But “cloven” is a difficult word. It comes from cleave and one can cleave to something as much as something may cleave apart. Also, it refers to the most obvious cloven, the hoof, and the way in which Catling makes the human monsters genuinely demonic is done with skill and without voyeurism. As I think back over the books, it is perhaps their genuine engagement with the idea of evil which seems so striking. Evil might not be a bad decision or a nasty intention. In these books it might be a horrible reality.
Yet, right at the end, we get a strange benediction – from whom I shall not say – “Thank you for letting me save foolish humanity”. Although all three books explore various horrors, from colonial subjugation to anti-Semitism to violent self-fashioning to thinking that sex and love are the same thing to how the far right creeps up (prescient indeed), the close of it is something other altogether.
There have been books – I’d suggest The Hidden Life Of Trees by Peter Wohlleben and The Secret Life Of Trees by Colin Tudge – that look seriously at how a forest is not just a bunch of trees but an ecosystem, and one which communicates to itself. The roots and rhizomes mean something more than the individual stalk or the falling leaf. The great strength of this trilogy has been to supplant humanity, and replace its obsession with cutting and dividing with the eerie interconnectedness of the trees.

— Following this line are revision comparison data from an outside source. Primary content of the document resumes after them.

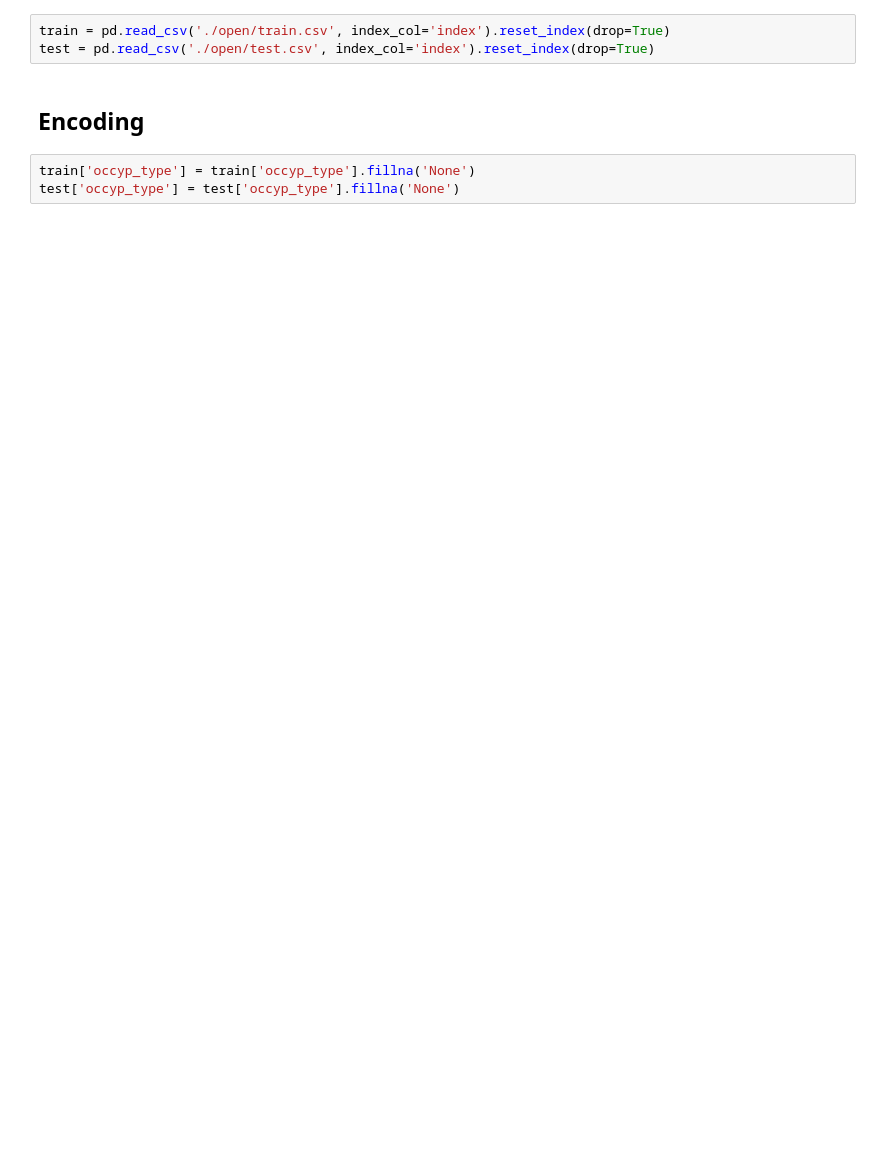
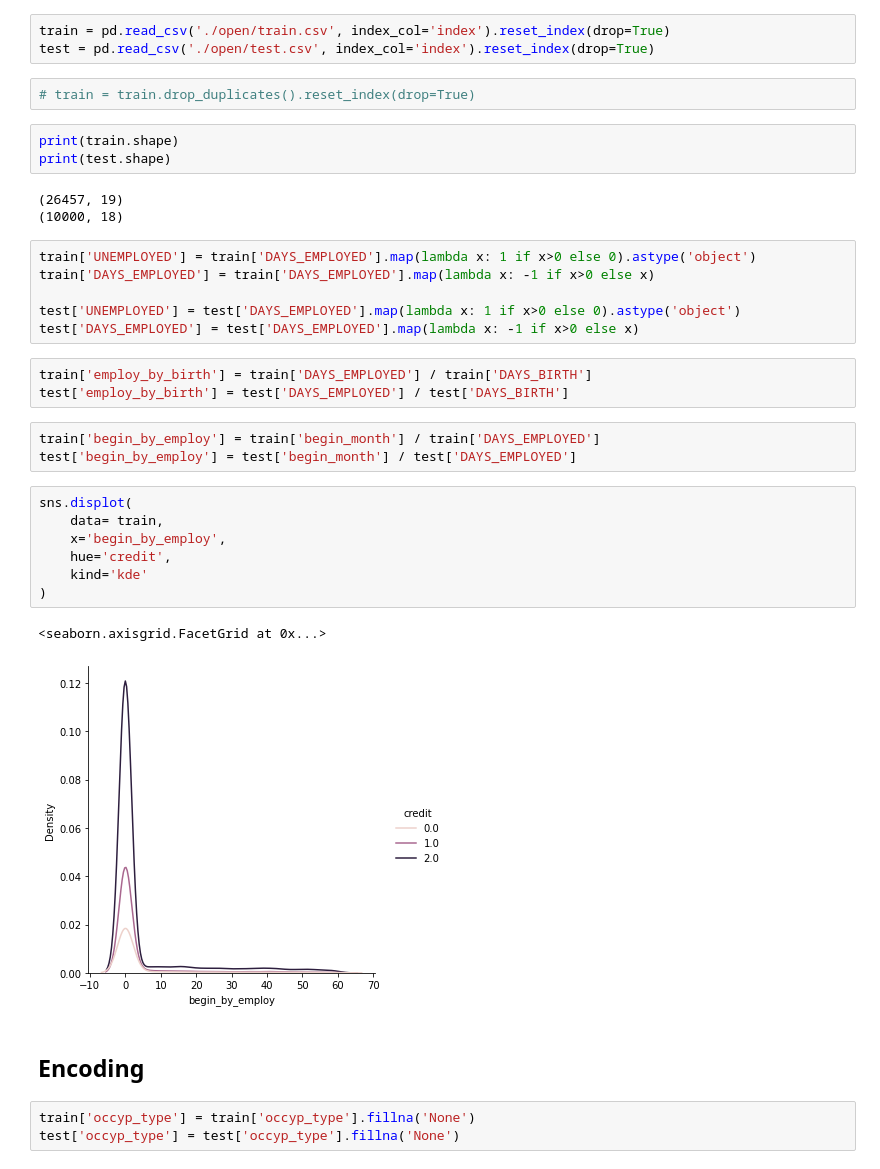
Before and after one commit to pyy0715/My-Competition-Struggle, a Jupyter notebook: Dacon/credit/baseline.ipynb, the cells around one changed output. Drawn from its saved outputs; the diff is of its cells as text; blank space fills up the shorter version.

```diff
--- a/Dacon/credit/baseline.ipynb
+++ b/Dacon/credit/baseline.ipynb
@@ -18,6 +20,36 @@ warnings.filterwarnings('ignore')
 # %%
 train = pd.read_csv('./open/train.csv', index_col='index').reset_index(drop=True)
 test = pd.read_csv('./open/test.csv', index_col='index').reset_index(drop=True)
+# %%
+# train = train.drop_duplicates().reset_index(drop=True)
+# %%
+print(train.shape)
+print(test.shape)
+# %% [output]
+(26457, 19)
+(10000, 18)
+# %%
+train['UNEMPLOYED'] = train['DAYS_EMPLOYED'].map(lambda x: 1 if x>0 else 0).astype('object')
+train['DAYS_EMPLOYED'] = train['DAYS_EMPLOYED'].map(lambda x: -1 if x>0 else x)
+
+test['UNEMPLOYED'] = test['DAYS_EMPLOYED'].map(lambda x: 1 if x>0 else 0).astype('object')
+test['DAYS_EMPLOYED'] = test['DAYS_EMPLOYED'].map(lambda x: -1 if x>0 else x)
+# %%
+train['employ_by_birth'] = train['DAYS_EMPLOYED'] / train['DAYS_BIRTH']
+test['employ_by_birth'] = test['DAYS_EMPLOYED'] / test['DAYS_BIRTH']
+# %%
+train['begin_by_employ'] = train['begin_month'] / train['DAYS_EMPLOYED']
+test['begin_by_employ'] = test['begin_month'] / test['DAYS_EMPLOYED']
+# %%
+sns.displot(
+    data= train,
+    x='begin_by_employ',
+    hue='credit',
+    kind='kde'
+)
+# %% [output]
+<seaborn.axisgrid.FacetGrid at 0x...>
+[figure, added]
 # %% [markdown]
 ## Encoding
 # %%
```
Also changed, not shown: parts of 42 cells of this notebook, 21 other files.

The humans are becoming “restless and self-obsessed” (by the way, a lovely assonance), but also this is where “the forest cared nothing for the flickering life of men”. The Vorrh “mirrored the transition perfectly with as much empathy as silvered glass feels for those who peer into it”.
There is a couplet by Andrew Marvell – “Annihilating all that’s made / To a green thought in a green shade”. That, in a way, summarises the Vorrh trilogy. Nature will have its revenge, its divine oblivion. While humanity perpetually fissures and evaporates, the trees persist. They are, after all, a lot older than us, and most likely wiser.
The cyclops and blinded Ishmael recalls the famous dictum of Erasmus: in the land of the blind, the one-eyed man is king. Yet his capitulation to something more collective and collaborative in this glorious ending is not about who is king, but who is kind.
When they write the history of 21st century literature, I am sure that this series of books will be more than prominent.
The Cloven, By B Catling, Coronet, £20